- A Holter Monitor is a portable ECG device that a patient wears for 24 to 72 hours. It can detect problems that a regular ECG exam might not find.
- An echocardiogram uses sound waves to produce detailed images of your heart’s structure.
- Cardiac catheterization involves inserting a catheter into your groin or arm to measure pressure in your heart chambers. Doctors can also inject a dye to check blood flow through your heart, blood vessels, and heart valves.
- A CT scan can give doctors a 3D video of your heart and show coronary artery blockages.
- An MRI can provide the most detailed images of your heart, giving your doctors a close look at tissue health and other factors.

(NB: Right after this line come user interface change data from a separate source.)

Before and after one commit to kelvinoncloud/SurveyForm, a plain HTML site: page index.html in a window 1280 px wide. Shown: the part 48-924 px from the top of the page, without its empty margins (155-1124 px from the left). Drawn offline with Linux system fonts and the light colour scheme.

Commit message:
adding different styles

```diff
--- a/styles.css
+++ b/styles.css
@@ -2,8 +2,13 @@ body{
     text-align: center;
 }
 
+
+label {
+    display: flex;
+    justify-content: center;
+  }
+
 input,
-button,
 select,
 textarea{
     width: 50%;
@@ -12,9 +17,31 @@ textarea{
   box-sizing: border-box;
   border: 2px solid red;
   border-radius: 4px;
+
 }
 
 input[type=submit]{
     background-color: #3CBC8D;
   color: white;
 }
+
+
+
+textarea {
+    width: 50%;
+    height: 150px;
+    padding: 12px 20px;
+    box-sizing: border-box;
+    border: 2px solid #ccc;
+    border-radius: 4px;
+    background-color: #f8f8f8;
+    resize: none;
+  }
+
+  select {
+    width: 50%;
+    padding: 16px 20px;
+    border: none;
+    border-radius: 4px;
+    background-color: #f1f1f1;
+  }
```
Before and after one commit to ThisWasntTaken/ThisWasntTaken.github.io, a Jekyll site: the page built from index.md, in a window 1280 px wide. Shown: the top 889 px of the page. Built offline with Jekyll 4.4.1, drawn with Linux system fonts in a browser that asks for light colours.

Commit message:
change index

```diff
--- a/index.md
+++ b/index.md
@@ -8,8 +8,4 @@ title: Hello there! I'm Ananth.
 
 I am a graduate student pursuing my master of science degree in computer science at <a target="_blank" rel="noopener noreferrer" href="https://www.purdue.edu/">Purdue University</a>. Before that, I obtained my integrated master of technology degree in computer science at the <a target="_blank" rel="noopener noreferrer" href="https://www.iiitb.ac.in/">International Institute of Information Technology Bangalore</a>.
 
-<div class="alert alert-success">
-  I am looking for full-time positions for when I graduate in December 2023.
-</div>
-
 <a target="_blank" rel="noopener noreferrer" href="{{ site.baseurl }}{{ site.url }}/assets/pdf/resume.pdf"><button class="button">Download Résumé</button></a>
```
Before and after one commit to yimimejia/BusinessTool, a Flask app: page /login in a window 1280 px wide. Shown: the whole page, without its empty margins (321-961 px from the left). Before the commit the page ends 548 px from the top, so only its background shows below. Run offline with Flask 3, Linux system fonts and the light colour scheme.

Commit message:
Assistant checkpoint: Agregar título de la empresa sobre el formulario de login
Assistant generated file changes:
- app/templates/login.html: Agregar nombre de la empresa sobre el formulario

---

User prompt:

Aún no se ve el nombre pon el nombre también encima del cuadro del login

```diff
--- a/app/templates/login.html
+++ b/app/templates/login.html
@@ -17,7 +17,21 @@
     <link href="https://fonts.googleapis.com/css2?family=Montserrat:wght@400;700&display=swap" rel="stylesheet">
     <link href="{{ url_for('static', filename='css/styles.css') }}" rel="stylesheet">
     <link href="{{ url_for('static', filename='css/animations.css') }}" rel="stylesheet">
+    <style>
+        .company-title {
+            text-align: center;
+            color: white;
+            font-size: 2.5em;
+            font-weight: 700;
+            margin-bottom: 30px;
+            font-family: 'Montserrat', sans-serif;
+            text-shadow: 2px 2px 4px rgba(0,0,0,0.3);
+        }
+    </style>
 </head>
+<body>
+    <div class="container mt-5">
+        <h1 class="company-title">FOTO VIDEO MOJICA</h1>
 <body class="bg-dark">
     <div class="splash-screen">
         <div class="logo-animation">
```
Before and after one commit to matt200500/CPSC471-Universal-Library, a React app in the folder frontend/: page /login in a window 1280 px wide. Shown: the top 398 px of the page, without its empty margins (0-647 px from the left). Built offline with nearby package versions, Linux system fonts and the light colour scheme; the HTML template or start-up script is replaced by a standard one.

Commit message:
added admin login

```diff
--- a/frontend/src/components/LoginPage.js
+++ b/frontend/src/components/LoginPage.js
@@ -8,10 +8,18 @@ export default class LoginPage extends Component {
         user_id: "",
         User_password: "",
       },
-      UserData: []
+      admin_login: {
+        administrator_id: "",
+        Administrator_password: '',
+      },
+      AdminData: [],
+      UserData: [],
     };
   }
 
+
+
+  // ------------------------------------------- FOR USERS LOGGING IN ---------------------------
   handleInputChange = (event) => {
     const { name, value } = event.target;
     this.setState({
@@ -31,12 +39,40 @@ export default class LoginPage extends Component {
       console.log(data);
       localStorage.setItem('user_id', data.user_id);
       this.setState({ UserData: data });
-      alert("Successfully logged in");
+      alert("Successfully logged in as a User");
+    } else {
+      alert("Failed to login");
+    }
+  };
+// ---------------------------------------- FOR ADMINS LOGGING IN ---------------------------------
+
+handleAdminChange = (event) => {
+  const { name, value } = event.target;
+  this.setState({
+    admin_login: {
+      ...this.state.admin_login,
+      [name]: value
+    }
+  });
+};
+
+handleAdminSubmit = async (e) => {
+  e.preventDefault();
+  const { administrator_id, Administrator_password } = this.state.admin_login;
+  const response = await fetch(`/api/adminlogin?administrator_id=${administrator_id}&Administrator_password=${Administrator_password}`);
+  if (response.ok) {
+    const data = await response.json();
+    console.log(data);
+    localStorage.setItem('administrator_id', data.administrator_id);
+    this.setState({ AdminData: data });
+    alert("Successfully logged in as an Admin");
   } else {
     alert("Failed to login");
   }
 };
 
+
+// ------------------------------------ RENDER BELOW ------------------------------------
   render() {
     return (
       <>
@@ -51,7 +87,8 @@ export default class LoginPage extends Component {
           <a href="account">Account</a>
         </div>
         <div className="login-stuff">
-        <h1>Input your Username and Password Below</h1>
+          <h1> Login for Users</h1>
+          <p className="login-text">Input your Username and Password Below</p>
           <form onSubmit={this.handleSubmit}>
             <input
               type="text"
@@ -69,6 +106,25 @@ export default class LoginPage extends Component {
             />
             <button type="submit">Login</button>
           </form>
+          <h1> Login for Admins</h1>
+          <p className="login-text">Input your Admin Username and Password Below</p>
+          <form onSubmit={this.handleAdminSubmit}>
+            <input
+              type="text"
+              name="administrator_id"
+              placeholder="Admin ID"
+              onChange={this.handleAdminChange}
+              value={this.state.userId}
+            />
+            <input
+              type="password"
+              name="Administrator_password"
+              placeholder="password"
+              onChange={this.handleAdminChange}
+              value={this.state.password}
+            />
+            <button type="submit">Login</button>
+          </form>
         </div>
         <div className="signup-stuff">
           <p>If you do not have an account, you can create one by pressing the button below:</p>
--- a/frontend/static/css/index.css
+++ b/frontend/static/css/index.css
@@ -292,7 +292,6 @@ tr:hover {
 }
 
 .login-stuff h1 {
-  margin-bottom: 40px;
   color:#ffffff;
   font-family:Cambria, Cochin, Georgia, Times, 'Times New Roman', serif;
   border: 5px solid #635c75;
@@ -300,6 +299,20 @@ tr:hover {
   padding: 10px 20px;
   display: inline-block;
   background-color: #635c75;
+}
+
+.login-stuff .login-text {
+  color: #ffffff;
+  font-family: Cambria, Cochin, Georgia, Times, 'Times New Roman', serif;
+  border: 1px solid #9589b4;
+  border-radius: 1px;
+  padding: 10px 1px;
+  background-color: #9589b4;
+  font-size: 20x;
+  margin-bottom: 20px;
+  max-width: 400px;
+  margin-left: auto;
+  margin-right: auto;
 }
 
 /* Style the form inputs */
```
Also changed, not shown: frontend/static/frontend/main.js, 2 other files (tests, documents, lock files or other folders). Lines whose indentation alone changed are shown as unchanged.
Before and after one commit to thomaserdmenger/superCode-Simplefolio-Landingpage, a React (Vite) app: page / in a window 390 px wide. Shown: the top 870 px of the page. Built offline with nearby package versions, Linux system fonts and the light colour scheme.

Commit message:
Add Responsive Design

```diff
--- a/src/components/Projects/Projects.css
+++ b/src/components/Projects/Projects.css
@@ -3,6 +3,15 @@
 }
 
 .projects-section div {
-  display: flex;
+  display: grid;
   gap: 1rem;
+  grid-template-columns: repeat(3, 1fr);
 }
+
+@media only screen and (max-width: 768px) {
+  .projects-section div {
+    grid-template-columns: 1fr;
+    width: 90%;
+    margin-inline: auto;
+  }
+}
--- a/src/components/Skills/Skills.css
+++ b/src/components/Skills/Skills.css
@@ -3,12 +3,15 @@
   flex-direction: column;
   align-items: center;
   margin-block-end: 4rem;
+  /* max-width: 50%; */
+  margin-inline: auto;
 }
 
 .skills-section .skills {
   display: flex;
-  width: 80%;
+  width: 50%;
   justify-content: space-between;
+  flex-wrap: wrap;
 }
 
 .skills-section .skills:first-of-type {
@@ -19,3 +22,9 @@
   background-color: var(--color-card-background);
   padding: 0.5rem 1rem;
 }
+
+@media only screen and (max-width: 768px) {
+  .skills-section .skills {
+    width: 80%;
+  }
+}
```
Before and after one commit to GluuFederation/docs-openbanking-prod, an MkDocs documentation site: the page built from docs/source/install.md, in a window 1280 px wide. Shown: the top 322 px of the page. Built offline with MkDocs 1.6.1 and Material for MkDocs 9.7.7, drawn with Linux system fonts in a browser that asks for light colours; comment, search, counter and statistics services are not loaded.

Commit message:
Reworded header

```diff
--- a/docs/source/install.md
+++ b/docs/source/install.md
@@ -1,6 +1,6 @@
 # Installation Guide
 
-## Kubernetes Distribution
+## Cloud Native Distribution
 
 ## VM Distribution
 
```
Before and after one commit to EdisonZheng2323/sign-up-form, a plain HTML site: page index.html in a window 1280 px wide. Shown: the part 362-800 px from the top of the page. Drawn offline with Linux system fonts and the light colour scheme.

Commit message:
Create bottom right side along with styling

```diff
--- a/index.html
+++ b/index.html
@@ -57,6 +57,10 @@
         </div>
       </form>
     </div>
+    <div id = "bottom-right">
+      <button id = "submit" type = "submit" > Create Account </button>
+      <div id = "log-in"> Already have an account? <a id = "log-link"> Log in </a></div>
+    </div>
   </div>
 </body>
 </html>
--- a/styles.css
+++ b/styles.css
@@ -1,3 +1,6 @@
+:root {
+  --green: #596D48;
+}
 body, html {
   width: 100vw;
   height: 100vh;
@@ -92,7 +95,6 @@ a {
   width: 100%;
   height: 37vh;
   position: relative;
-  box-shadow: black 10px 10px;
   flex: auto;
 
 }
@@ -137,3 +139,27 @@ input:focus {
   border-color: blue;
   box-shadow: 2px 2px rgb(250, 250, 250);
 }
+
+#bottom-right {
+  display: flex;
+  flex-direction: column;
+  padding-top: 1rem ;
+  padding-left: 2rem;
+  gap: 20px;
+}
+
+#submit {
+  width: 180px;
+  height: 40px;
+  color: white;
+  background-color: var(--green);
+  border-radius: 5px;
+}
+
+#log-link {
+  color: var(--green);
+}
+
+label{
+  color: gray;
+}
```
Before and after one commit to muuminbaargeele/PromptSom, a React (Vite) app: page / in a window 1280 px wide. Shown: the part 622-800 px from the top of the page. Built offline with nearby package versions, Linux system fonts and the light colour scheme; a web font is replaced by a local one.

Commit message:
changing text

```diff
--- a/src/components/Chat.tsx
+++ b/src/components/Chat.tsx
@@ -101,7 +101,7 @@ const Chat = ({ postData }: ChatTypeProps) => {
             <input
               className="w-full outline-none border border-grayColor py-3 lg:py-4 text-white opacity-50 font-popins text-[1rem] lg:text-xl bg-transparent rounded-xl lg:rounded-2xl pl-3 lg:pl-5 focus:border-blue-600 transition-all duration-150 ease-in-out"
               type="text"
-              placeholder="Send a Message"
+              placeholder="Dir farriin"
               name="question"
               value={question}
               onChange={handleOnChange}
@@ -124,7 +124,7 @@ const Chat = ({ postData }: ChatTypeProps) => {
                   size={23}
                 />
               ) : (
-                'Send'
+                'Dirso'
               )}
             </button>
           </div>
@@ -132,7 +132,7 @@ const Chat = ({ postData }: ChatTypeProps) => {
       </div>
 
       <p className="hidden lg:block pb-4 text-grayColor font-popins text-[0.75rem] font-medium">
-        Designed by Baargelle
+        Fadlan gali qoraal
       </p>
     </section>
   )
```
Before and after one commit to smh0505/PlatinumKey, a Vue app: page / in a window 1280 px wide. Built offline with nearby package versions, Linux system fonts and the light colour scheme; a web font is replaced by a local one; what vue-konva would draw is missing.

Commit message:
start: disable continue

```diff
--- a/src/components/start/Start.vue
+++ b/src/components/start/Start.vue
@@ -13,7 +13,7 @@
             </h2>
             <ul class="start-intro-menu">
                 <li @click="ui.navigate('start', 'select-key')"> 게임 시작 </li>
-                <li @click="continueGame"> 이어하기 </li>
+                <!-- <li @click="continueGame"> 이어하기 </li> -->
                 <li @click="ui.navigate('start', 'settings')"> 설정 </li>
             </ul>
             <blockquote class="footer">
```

- A Stress Test, sometimes called a treadmill test, involves walking on a treadmill at various inclines and speeds. This is a carefully monitored test that helps your provider determine how your heart handles activity.
Should I See My Primary Care Provider If I’m Concerned About Heart Health?
If you think you may be having a heart attack, call 911. If you have non-urgent symptoms, risk factors or a family history of heart disease, your primary care provider is an excellent place to start. Harvard Medical School recommends seeing your doctor if:
- Symptoms come on with activity and then go away when you’re resting.
- You experience more than one of the symptoms identified above at a time.
- You have known risk factors, including high blood pressure or high cholesterol.
Even if you don’t have symptoms, it’s essential to keep up with regular checkups. Your primary care provider can often catch early warning signs through routine blood tests. At Comprehensive Primary Care, keeping our patients heart-healthy is a critical component of overall wellness. We routinely screen for high blood pressure and high cholesterol, along with other tests as needed. We also offer fitness and nutrition counseling to keep obesity in check and help patients lead healthy lifestyles. Let’s keep heart health front and center–during American Heart Month and all year long.